Tuesday, 29 March 2016 – Given the scarcity of written sources from the early Islamic phase in Javanese history, material culture is an invaluable tool for examining this dynamic period of change as Javanese culture transformed from Hindu-Buddhist to Islamic confession.
Dr David Kyle Latinis opening the session as chairperson (Source: ISEAS – Yusof Ishak Institute)
A motif that began to appear in the early Islamic period was the seated lion, which often appeared in pairs on both sides of a portal opening in the mausolea of Muslim holy men or wali who were also local rulers. These mausolea continue to be revered by Muslim pilgrims up to the present. The lions are carved in stone or wood in relief or in-the-round.
Dr Njoto starting off the session by providing the background of the carved lions forms on five mausolea (Source: ISEAS – Yusof Ishak Institute)
During the lecture held this morning, Dr Hélène Njoto, Visiting Fellow, Nalanda-Sriwijaya Centre, ISEAS – Yusof Ishak Institute, analysed the features of the lions on five mausolea and related some of them to the Chinese lion and qilin and other correlated motifs (baizi, etc.) from Vietnamese art. The appearance of these sinicised forms is supported by the wide circulation of Chinese and Vietnamese ceramics which motifs probably inspired craftsmen, but also by circulation of men in the region through a dynamic trade network.
Dr Njoto also provided a comparative analysis of the carved lion forms in other contexts (royal and cult regalia) to show the spread of sinicised motifs outside the funerary complexes.
Dr Njoto addressing questions from the participants (Source: ISEAS – Yusof Ishak Institute)
Dr Njoto concluded that the lions and other motifs present on the funerary sites such as floral motifs point to the ruling elites’ strong taste for sinicised motifs. This phenomenon is consistent with the popular belief that the early Muslim rulers were Chinese or they could be persons who were strongly influenced by Chinese culture. The development also unfolds within the double processes of the Javanisation of Muslim foreigners and the Islamisation of Java.

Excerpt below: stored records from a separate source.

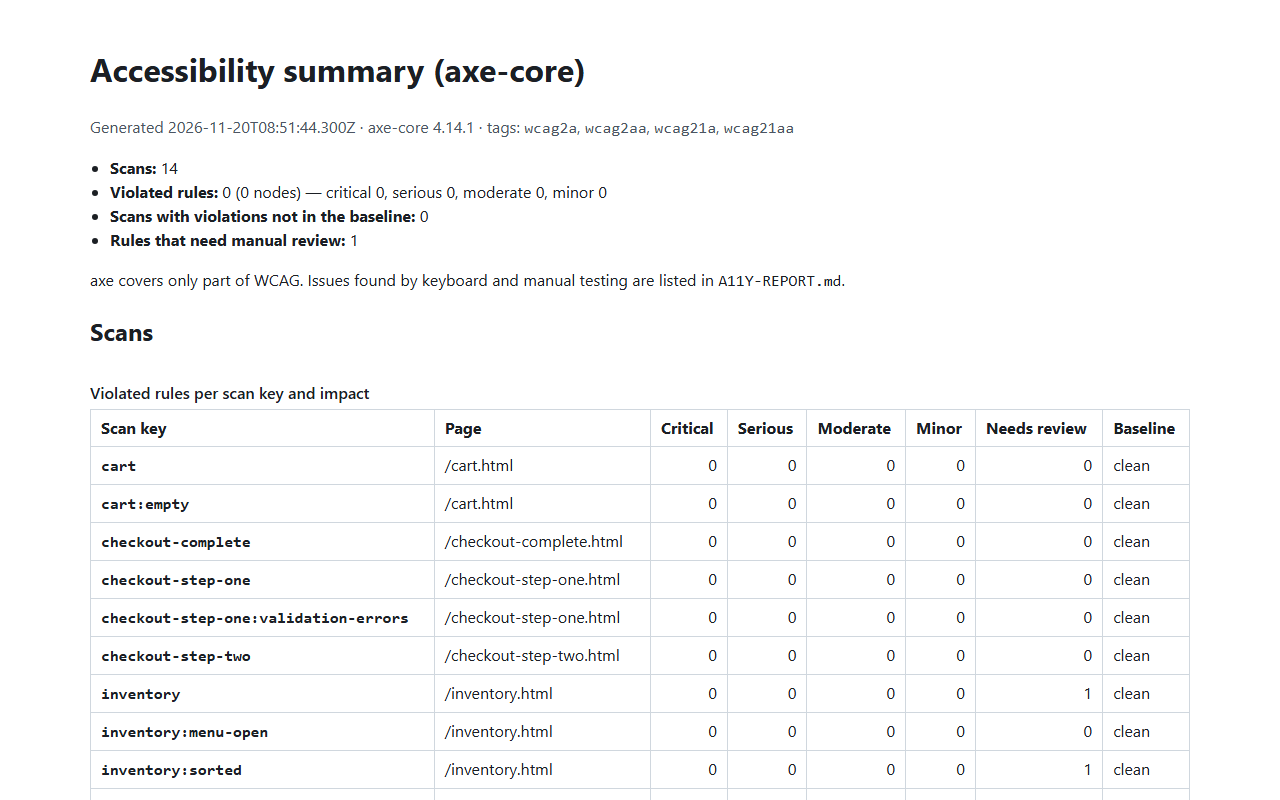
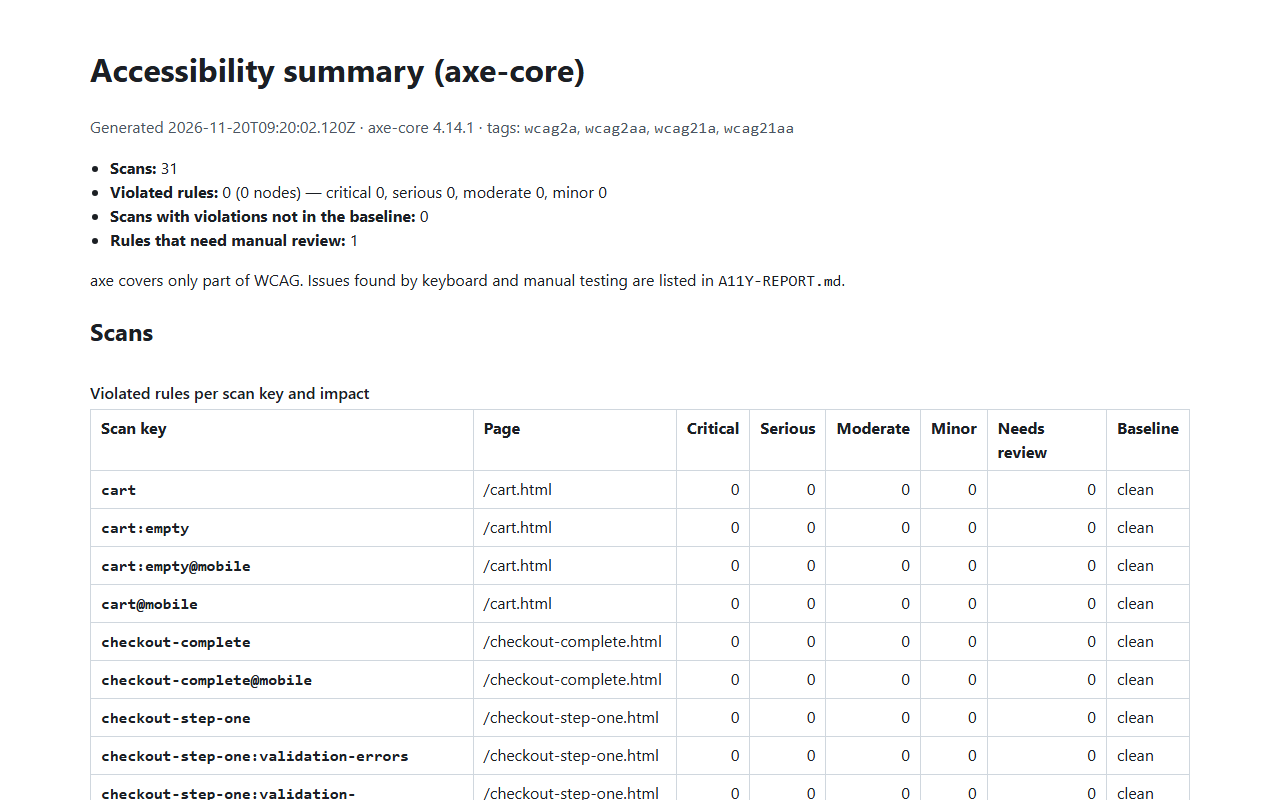
docs: document Phase 10 results and A11Y-012
- A11Y-REPORT: A11Y-012 (menu animation ignores prefers-reduced-motion,
  2.3.3 AAA advisory), mobile and forced-colors scans in the manual
  checks table, refined A11Y-003 (inconsistent aria-hidden/hidden state)
  and A11Y-004 (Space double toggle observed via key/click events)
- README: mobile/forced-colors/reduced-motion/visual section, how to add
  Linux snapshots, updated architecture tree and results
- CLAUDE.md: tests/media and tests/visual in the structure
- PLAN.md: Phase 10 ticked; "second site" intentionally skipped
- refreshed README screenshots

diff --git a/A11Y-REPORT.md b/A11Y-REPORT.md
@@ -10,7 +10,7 @@
 
 ## Підсумок
 
-Автоматичне сканування axe (теги `wcag2a`, `wcag2aa`, `wcag21a`, `wcag21aa`) **не знайшло жодного порушення** на 7 сторінках і 7 станах UI. Проте клавіатурні тести та ручна перевірка виявили **11 проблем**. Одна з них **повністю блокує** покупку для користувачів, які працюють лише з клавіатурою. Це наочно показує межі автоматизації: axe перевіряє розмітку, а не взаємодію.
+Автоматичне сканування axe (теги `wcag2a`, `wcag2aa`, `wcag21a`, `wcag21aa`) **не знайшло жодного порушення** на 7 сторінках і 7 станах UI (десктоп і мобільний в'юпорт iPhone 13), а також у режимі `forced-colors`. Проте клавіатурні тести, перевірка медіа-налаштувань і ручна перевірка виявили **12 проблем**. Одна з них **повністю блокує** покупку для користувачів, які працюють лише з клавіатурою. Це наочно показує межі автоматизації: axe перевіряє розмітку, а не взаємодію.
 
 | ID | Проблема | WCAG | Severity | Джерело |
 |---|---|---|---|---|
@@ -25,6 +25,7 @@
 | [A11Y-009](#a11y-009) | Поля форм без видимих підписів (лише placeholder) | 3.3.2 Labels or Instructions (A) | Medium | ручна |
 | [A11Y-010](#a11y-010) | Помилки валідації не пов'язані з полями програмно | 3.3.1 Error Identification (A), рекомендація | Low | ручна |
 | [A11Y-011](#a11y-011) | На сторінках немає заголовка `h1` і структури заголовків | 1.3.1 Info and Relationships (A) | Low | axe best-practice + ручна |
+| [A11Y-012](#a11y-012) | Анімація меню ігнорує `prefers-reduced-motion` | 2.3.3 Animation from Interactions (AAA), рекомендація | Low | автотест (media) |
 
 **Шкала severity:** Critical — блокує ключовий сценарій; High — серйозно ускладнює роботу групі користувачів; Medium — створює плутанину, але має обхідний шлях; Low — незначна незручність або рекомендація.
 
@@ -70,7 +71,7 @@
 **Після закриття меню фокус не повертається на кнопку «Open Menu»**
 
 - **Сторінка/стан:** будь-яка авторизована сторінка, бургер-меню
-- **Опис:** після закриття меню клавішею Escape або кнопкою «Close Menu» фокус переходить на `<body>`. Наступний Tab починає обхід з початку документа. Поведінка до того ж нестабільна: у WebKit фокус на ~0.3 s потрапляє на кнопку, а потім все одно падає на `<body>`. У Firefox під навантаженням фокус іноді не переходить у відкрите меню.
+- **Опис:** після закриття меню клавішею Escape або кнопкою «Close Menu» фокус переходить на `<body>`. Наступний Tab починає обхід з початку документа. Поведінка до того ж нестабільна: у WebKit фокус на ~0.3 s потрапляє на кнопку, а потім все одно падає на `<body>`. У Firefox під навантаженням фокус іноді не переходить у відкрите меню. Зафіксовано й неузгоджений стан самої панелі: `aria-hidden="false"` (для скрінрідера меню відкрите) разом з атрибутом `hidden` (на екрані меню немає), після чого кнопка «Close Menu» недосяжна.
 - **Критерій WCAG:** 2.4.3 Focus Order (A)
 - **Кого зачіпає:** користувачів клавіатури та скрінрідерів: втрачається контекст, скрінрідер нічого не оголошує.
 - **Кроки відтворення:**
@@ -89,14 +90,14 @@
 
 - **Сторінка/стан:** бургер-меню
 - **Опис:**
-  1. Space на нативній `<button id="react-burger-menu-btn">` не відкриває меню (Enter відкриває). Так у всіх трьох рушіях.
+  1. Space на нативній `<button id="react-burger-menu-btn">` не відкриває меню надійно (Enter відкриває). Спостереження подій (`keydown` → `keyup` → `click`) показало подвійне перемикання: у Firefox меню відкривається на `keydown` і закривається на `click` після `keyup` (4 з 6 спроб; у 2 з 6 лишається відкритим); у Chromium і WebKit `click` переводить меню у стан «закрито» (6 з 6). Результат залежить від таймінгу, тож в окремих прогонах меню все ж відкривається.
   2. Пункти меню «All Items», «Logout», «Reset App State», «Dynamic Catalog» — це `<a href="#" role="button">`. Роль `button` обіцяє активацію клавішею Space, але посилання реагує лише на Enter, а Space прокручує сторінку.
 - **Критерій WCAG:** 2.1.1 Keyboard (A); 4.1.2 Name, Role, Value (A) — заявлена роль не відповідає поведінці.
 - **Кого зачіпає:** користувачів клавіатури та скрінрідерів, які звикли активувати кнопки клавішею Space.
 - **Кроки відтворення:** Tab до «Open Menu» → Space; або відкрити меню → фокус на «Reset App State» → Space.
 - **Очікувано:** меню відкривається; дія пункту виконується.
 - **Фактично:** нічого не відбувається / сторінка прокручується (`scrollY` 0 → 390).
-- **Рекомендація:** не перехоплювати Space на кнопці меню; для пунктів-дій використати `<button>` або додати обробник `keydown` для Space з `preventDefault()`.
+- **Рекомендація:** обробляти активацію лише через подію `click` нативної кнопки (не дублювати її власним обробником `keydown`); для пунктів-дій використати `<button>` або додати обробник `keydown` для Space з `preventDefault()`.
 - **Severity:** Medium (є обхідний шлях через Enter)
 - **Джерело:** клавіатура (`menu.keyboard.spec.ts`)
 
@@ -212,6 +213,23 @@
 - **Severity:** Low
 - **Джерело:** axe (теги best-practice, поза скоупом CI-сканування) + ручна перевірка
 
+## A11Y-012
+
+**Анімація бургер-меню ігнорує `prefers-reduced-motion`**
+
+- **Сторінка/стан:** будь-яка авторизована сторінка, відкриття/закриття меню
+- **Опис:** панель меню виїжджає з `transition: 0.5s` (inline-стиль react-burger-menu). Якщо в системі ввімкнено «зменшити рух» (`prefers-reduced-motion: reduce`), анімація все одно відтворюється. Підтверджено в Chromium, Firefox і WebKit.
+- **Критерій WCAG:** 2.3.3 Animation from Interactions (AAA) — поза обов'язковим рівнем AA, тому це рекомендація.
+- **Кого зачіпає:** людей з вестибулярними розладами, мігренню, епілепсією, з порушеннями уваги.
+- **Кроки відтворення:**
+  1. Увімкнути «Reduce motion» в ОС (або DevTools → Rendering → `prefers-reduced-motion: reduce`).
+  2. Відкрити меню.
+- **Очікувано:** меню з'являється без анімації (`transition-duration: 0s`).
+- **Фактично:** `transition-duration: 0.5s`.
+- **Рекомендація:** `@media (prefers-reduced-motion: reduce) { .bm-menu-wrap, .bm-overlay { transition: none !important; } }` або передати `noTransition` у компонент меню, коли медіа-запит активний.
+- **Severity:** Low
+- **Джерело:** автотест `tests/media/user-preferences.media.spec.ts`
+
 ---
 
 ## Ручні перевірки без дефектів
@@ -219,6 +237,7 @@
 | Перевірка | Результат |
 |---|---|
 | axe `incomplete`: `color-contrast` для `.active_option`, `select`, описів товарів (axe не зміг визначити фон через псевдоелемент) | Перевірено вручну: текст `#132322` на `#FFFFFF` ≈ **15:1**, проходить 1.4.3 Contrast (Minimum) |
+| axe на мобільному в'юпорті (iPhone 13, 14 сканувань) і в режимі `forced-colors` (3 сканування) | 0 порушень WCAG 2.1 A/AA |
 | Keyboard trap у меню (2.1.2 No Keyboard Trap) | Немає: фокус виходить з меню в обидва боки (Tab / Shift+Tab) |
 | Порядок Tab на login та в картці товару | Логічний: Username → Password → Login; зображення → назва → кнопка |
 | Закрите меню не потрапляє в Tab-послідовність | Так: пункти мають `tabindex="-1"` і `aria-hidden="true"` |
@@ -229,7 +248,7 @@ WebKit (як і Safari з вимкненим налаштуванням «Press 
 
 ## Обмеження автоматизації
 
-За оцінками Deque, axe-core автоматично виявляє приблизно 30–57 % проблем WCAG (залежно від методики підрахунку). Цей проєкт це добре ілюструє: **0 порушень від axe проти 11 проблем**, знайдених клавіатурними тестами та вручну.
+За оцінками Deque, axe-core автоматично виявляє приблизно 30–57 % проблем WCAG (залежно від методики підрахунку). Цей проєкт це добре ілюструє: **0 порушень від axe проти 12 проблем**, знайдених клавіатурними тестами та вручну.
 
 | Що перевіряє автоматизація | Чого вона не бачить (або бачить частково) |
 |---|---|
@@ -237,7 +256,8 @@ WebKit (як і Safari з вимкненим налаштуванням «Press 
 | Контраст тексту, якщо фон можна обчислити | Контраст поверх зображень, градієнтів і псевдоелементів (axe повертає `incomplete`) |
 | Статичну розмітку в момент сканування | Поведінку: куди переходить фокус, чи працює Space, чи повертається фокус (A11Y-003, -004, -006) |
 | Що елемент має роль `button` | Що він **фокусується** і **активується** з клавіатури (A11Y-002) |
-| — | Видимість індикатора фокуса (A11Y-001): перевіряється окремим тестом через computed style |
+| — | Видимість індикатора фокуса (A11Y-001): перевіряється окремо через computed style, піксельне порівняння «до/після фокуса» і в режимі `forced-colors` |
+| — | Реакцію на медіа-налаштування користувача (`prefers-reduced-motion`, A11Y-012) |
 | — | Наслідки дій: Enter у формі запускає «Cancel» (A11Y-007) |
 | — | Якість оголошень скрінрідера, зрозумілість текстів, когнітивне навантаження |
 

diff --git a/README.md b/README.md
@@ -13,8 +13,8 @@
 
 | Що | Результат |
 |---|---|
-| axe-core, теги `wcag2a` `wcag2aa` `wcag21a` `wcag21aa`, 7 сторінок + 7 станів UI | **0 порушень** WCAG 2.1 A/AA; 1 правило потребує ручної перевірки (перевірено, контраст ≈15:1) |
-| Клавіатурні тести (Chromium, Firefox, WebKit) + ручна перевірка | **11 проблем**, зокрема 1 Critical: користувач клавіатури **не може дістатися до кошика** і завершити покупку |
+| axe-core, теги `wcag2a` `wcag2aa` `wcag21a` `wcag21aa`: 31 сканування (7 сторінок + 7 станів UI на десктопі й на мобільному в'юпорті, 3 у режимі `forced-colors`) | **0 порушень** WCAG 2.1 A/AA; 1 правило потребує ручної перевірки (перевірено, контраст ≈15:1) |
+| Клавіатурні тести (Chromium, Firefox, WebKit), медіа-налаштування, піксельні перевірки фокуса, ручна перевірка | **12 проблем**, зокрема 1 Critical: користувач клавіатури **не може дістатися до кошика** і завершити покупку |
 
 Сайт «чистий» для автоматичного сканера, але недоступний для людини з клавіатурою. Саме тому фреймворк поєднує axe-сканування з клавіатурними тестами, а всі знахідки задокументовано в [A11Y-REPORT.md](A11Y-REPORT.md).
 
@@ -35,14 +35,14 @@
 git clone https://github.com/OWNER/REPO.git && cd REPO
 npm ci
 npx playwright install chromium firefox webkit   # на Linux/CI: --with-deps
-npm test                                          # ~3 хв: unit + axe + keyboard у 3 браузерах
+npm test                                          # ~3–4 хв: unit + axe + keyboard + media + visual
 npm run report                                    # відкрити HTML-звіт Playwright
 ```
 
 | Команда | Що робить |
 |---|---|
 | `npm test` | усі тести (unit, smoke, axe, keyboard) |
-| `npm run test:a11y` | лише axe-сканування (`tests/a11y`, Chromium) |
+| `npm run test:a11y` | лише axe-сканування (`tests/a11y`: Chromium + мобільний в'юпорт) |
 | `npm run test:keyboard` | лише клавіатурні тести (3 браузери) |
 | `npm run test:headed` | з видимим браузером |
 | `npm run a11y:summary` | `reports/a11y-summary.md` + `.html` з результатів сканувань |
@@ -74,8 +74,11 @@ src/
 tests/
 ├── unit/                      # unit-тести хелперів (без браузера) + axe-перевірка згенерованих сторінок
 ├── smoke/                     # повний шлях покупки через Page Objects
-├── a11y/                      # pages / states / baseline-guard
+├── a11y/                      # pages / states / media (forced-colors) / baseline-guard
 ├── keyboard/                  # login / inventory / menu / checkout / focus-visible
+├── media/                     # prefers-reduced-motion, фокус у forced-colors
+├── visual/                    # піксельні перевірки фокус-станів + toHaveScreenshot
+├── __screenshots__/<platform>/ # еталонні знімки фокус-станів
 └── support/                   # спільні очікування для тестів (стан меню, примітки щодо браузерів)
 scripts/                       # baseline-update, a11y-summary, build-pages, docs-screenshots
 ```
@@ -107,6 +110,14 @@ test ──► a11yScan('inventory:menu-open', { include, exclude })
 - **Реальні баги не підганяються під тест:** такий тест позначено `test.fail()` з ID з A11Y-REPORT. Після виправлення на сайті Playwright повідомить «expected to fail, but passed», і позначку треба буде прибрати. Кожен `test.fail` перевірено: він падає саме на очікуваній перевірці, а не через таймаут.
 - WebKit (як і Safari за замовчуванням) не включає посилання в Tab-послідовність, тому тести, яким це потрібно, у WebKit пропускаються з поясненням.
 
+### Мобільний в'юпорт, медіа-налаштування, візуальні перевірки
+
+- **Мобільний в'юпорт:** проєкт `mobile-chromium` (метрики `devices['iPhone 13']` на Chromium, щоб результати axe були порівнянні з десктопним baseline) повторює всі сканування сторінок і станів. Ключі отримують суфікс `@mobile` (`metadata.a11yVariant` проєкту).
+- **forced-colors:** axe-сканування з `forcedColors: 'active'` (ключі `@forced-colors`) і перевірка, що індикатор фокуса видно в режимі високого контрасту (A11Y-001).
+- **prefers-reduced-motion:** чи вимикає застосунок анімацію меню (A11Y-012) — у всіх трьох рушіях.
+- **Візуальні фокус-стани** (`tests/visual`): піксельне порівняння області до і після фокуса (не потребує еталонів, працює на будь-якій ОС) + `toHaveScreenshot` як регресійний знімок. Самоперевірка підставляє рекомендований стиль `:focus-visible` і доводить, що детектори фокуса здатні «побачити» кільце, тобто червоні A11Y-001 — це дефект сайту, а не тесту.
+- Еталонні знімки зберігаються окремо для кожної платформи (`tests/__screenshots__/<platform>/`). Наразі закомічено лише `win32`, тому в CI chromium-лег запускається з `--ignore-snapshots`. Щоб додати Linux-знімки: `docker run --rm -v "$PWD":/work -w /work mcr.microsoft.com/playwright:v1.65.1-noble npx playwright test tests/visual --update-snapshots` і закомітити `tests/__screenshots__/linux`.
+
 ## Звіти
 
 | Артефакт | Де |
@@ -124,7 +135,7 @@ test ──► a11yScan('inventory:menu-open', { include, exclude })
 `.github/workflows/a11y.yml` запускається на `push` у `main`, на `pull_request`, вручну (`workflow_dispatch`) і щотижня за розкладом (сайт живий і може змінитися):
 
 1. **lint** — `typecheck`, ESLint, Prettier.
-2. **test** — matrix `chromium` / `firefox` / `webkit`: кеш npm, `playwright install --with-deps <browser>`, blob-звіти й `reports/` як артефакти (14 днів). Chromium додатково запускає unit-тести й axe-сканування.
+2. **test** — matrix `chromium` / `firefox` / `webkit`: кеш npm, `playwright install --with-deps <browser>`, blob-звіти й `reports/` як артефакти (14 днів). Chromium додатково запускає unit-тести, axe-сканування (десктоп + мобільний) і візуальні перевірки фокуса.
 3. **summary** — `merge-reports` в один HTML/JSON-звіт, зведення axe в Job Summary, збірка `site/`.
 4. **deploy-report** (лише `main`) — `upload-pages-artifact` + `deploy-pages`.
 
@@ -137,6 +148,7 @@ test ──► a11yScan('inventory:menu-open', { include, exclude })
 ## Що я б додав далі
 
 - Окремий проєкт зі свідомо недоступним сайтом для порівняння ефективності підходу.
+- Linux-еталони фокус-станів у репозиторії та прибрати `--ignore-snapshots` з CI.
 - Перевірку на рівні нод (target-селектори) для критичних правил, наприклад `color-contrast`, на додачу до rule id.
 - Автоматичну перевірку `document.title` при SPA-навігації (A11Y-008) і зв'язку помилок із полями (A11Y-010).
 - Тести зі скрінрідером (Guidepup / NVDA) для перевірки фактичних оголошень.

diff --git a/PLAN.md b/PLAN.md
@@ -157,7 +157,8 @@
 
 ## Фаза 10 (опційно). Розширення
 
-- [ ] Сканування на мобільному в'юпорті (`devices['iPhone 13']`)
-- [ ] Перевірка режиму `prefers-reduced-motion` та `forced-colors`
-- [ ] Візуальне порівняння фокус-станів (`toHaveScreenshot`) для ключових елементів
+- [x] Сканування на мобільному в'юпорті (`devices['iPhone 13']`)
+- [x] Перевірка режиму `prefers-reduced-motion` та `forced-colors`
+- [x] Візуальне порівняння фокус-станів (`toHaveScreenshot`) для ключових елементів
 - [ ] Окремий проєкт для другого сайту з навмисно поганою доступністю для порівняння
+      _(свідомо пропущено за рішенням власника проєкту; винесено в «Що я б додав далі» в README)_

diff --git a/CLAUDE.md b/CLAUDE.md
@@ -68,6 +68,8 @@ npm run typecheck              # tsc --noEmit
 │   ├── smoke/                  # *.smoke.spec.ts — шлях покупки через Page Objects
 │   ├── a11y/                   # *.a11y.spec.ts — axe-сканування сторінок і станів (лише chromium)
 │   ├── keyboard/               # *.keyboard.spec.ts — навігація з клавіатури
+│   ├── media/                  # *.media.spec.ts — prefers-reduced-motion, forced-colors
+│   ├── visual/                 # *.visual.spec.ts — фокус-стани (лише chromium), еталони в __screenshots__/<platform>
 │   └── support/                # спільні expect-хелпери для тестів (не Page Objects)
 ├── scripts/                    # a11y-summary, baseline-update, build-pages, docs-screenshots
 ├── docs/images/                # скриншоти для README (node scripts/docs-screenshots.ts)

Dr Hew Wai Weng, ISEAS Visiting Fellow posing a question to the speaker (Source: ISEAS – Yusof Ishak Institute)
About 40 participants attended the 1.5-hr lecture which was held in Seminar Room 2, ISEAS.